#### What is required
From the entries below, list each line with "Lorem".

#### Exercise materials
***

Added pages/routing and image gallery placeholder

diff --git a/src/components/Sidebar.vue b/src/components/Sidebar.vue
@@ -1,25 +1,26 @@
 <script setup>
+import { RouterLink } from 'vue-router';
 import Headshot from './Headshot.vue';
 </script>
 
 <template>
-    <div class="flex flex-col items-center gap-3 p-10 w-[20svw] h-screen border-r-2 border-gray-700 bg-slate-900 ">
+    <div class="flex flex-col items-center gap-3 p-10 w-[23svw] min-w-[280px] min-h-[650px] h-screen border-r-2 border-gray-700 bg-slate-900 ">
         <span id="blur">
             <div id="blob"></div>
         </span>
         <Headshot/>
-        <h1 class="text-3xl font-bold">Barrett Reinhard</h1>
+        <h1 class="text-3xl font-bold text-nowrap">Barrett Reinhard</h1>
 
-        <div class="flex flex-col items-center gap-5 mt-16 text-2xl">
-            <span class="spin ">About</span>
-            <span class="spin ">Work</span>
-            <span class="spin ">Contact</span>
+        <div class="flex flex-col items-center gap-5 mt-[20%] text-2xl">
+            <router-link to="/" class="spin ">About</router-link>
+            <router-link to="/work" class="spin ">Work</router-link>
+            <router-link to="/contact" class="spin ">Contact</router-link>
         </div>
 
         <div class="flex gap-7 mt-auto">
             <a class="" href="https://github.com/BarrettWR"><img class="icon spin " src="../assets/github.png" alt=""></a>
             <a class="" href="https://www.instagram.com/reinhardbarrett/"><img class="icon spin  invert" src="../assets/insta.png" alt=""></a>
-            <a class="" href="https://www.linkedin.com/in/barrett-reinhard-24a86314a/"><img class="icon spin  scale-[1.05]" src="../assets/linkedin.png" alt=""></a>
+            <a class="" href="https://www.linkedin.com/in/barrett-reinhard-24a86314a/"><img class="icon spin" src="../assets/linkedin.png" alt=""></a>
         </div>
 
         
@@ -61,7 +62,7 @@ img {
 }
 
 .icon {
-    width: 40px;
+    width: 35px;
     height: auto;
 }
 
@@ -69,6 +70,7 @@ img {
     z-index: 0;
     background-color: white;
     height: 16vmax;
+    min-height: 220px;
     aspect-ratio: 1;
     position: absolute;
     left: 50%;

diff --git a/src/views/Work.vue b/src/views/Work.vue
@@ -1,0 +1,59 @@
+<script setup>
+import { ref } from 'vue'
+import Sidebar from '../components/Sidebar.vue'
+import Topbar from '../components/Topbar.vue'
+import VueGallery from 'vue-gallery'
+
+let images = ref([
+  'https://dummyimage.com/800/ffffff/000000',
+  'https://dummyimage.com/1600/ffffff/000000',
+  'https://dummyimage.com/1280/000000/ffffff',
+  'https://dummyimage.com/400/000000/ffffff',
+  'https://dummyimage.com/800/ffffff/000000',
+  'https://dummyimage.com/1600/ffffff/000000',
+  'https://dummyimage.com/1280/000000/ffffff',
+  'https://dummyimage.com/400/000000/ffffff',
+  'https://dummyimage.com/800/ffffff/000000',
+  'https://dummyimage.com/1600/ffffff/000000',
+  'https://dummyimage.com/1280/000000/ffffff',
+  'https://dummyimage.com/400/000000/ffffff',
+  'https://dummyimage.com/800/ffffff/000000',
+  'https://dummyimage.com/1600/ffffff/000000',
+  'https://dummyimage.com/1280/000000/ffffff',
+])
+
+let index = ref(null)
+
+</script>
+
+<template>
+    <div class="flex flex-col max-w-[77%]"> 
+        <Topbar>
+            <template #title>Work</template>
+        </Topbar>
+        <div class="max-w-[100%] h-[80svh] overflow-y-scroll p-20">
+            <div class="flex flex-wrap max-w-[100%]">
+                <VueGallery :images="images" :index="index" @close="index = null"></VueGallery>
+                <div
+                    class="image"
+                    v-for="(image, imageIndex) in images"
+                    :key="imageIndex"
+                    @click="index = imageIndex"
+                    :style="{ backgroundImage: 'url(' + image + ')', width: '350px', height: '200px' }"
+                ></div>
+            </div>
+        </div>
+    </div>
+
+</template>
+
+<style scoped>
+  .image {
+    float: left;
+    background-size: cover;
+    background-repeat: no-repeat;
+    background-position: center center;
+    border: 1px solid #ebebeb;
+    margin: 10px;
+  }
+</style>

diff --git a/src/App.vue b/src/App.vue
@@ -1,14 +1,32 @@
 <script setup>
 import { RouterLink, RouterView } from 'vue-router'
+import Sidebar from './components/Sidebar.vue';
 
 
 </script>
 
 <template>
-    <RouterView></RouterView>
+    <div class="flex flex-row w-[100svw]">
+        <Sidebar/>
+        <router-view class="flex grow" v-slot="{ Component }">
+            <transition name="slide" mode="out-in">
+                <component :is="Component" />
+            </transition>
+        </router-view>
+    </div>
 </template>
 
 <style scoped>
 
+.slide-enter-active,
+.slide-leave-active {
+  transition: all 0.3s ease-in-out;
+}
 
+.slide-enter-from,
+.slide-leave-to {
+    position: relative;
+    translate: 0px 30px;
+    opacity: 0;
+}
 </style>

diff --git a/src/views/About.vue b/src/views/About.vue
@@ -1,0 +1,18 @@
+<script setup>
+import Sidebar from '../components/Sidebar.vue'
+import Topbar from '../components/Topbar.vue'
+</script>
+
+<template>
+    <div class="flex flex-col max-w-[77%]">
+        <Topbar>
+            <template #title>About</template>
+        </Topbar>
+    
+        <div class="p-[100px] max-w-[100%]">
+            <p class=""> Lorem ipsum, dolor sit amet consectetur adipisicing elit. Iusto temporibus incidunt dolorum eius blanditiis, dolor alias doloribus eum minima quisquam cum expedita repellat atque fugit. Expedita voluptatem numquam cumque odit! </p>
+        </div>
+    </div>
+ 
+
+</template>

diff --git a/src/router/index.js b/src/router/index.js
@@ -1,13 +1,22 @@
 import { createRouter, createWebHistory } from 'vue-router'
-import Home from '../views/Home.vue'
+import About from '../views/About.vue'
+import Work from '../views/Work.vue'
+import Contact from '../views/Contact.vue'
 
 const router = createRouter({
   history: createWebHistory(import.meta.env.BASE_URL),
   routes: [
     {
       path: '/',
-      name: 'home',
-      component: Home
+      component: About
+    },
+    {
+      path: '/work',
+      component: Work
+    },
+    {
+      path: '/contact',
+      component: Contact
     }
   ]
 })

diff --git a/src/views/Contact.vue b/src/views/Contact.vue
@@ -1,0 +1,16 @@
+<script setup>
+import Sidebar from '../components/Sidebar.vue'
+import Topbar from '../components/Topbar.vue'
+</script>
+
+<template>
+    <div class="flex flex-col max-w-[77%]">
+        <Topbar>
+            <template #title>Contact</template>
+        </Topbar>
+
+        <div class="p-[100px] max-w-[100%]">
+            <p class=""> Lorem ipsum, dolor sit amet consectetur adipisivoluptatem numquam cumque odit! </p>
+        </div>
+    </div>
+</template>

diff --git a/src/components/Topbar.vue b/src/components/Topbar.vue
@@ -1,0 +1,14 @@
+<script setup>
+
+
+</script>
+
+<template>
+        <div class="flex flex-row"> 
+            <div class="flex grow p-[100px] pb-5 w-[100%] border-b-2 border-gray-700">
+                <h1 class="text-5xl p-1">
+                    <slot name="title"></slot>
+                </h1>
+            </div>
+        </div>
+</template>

***

#### Response to this task
+            <p class=""> Lorem ipsum, dolor sit amet consectetur adipisicing elit. Iusto temporibus incidunt dolorum eius blanditiis, dolor alias doloribus eum minima quisquam cum expedita repellat atque fugit. Expedita voluptatem numquam cumque odit! </p>
+            <p class=""> Lorem ipsum, dolor sit amet consectetur adipisivoluptatem numquam cumque odit! </p>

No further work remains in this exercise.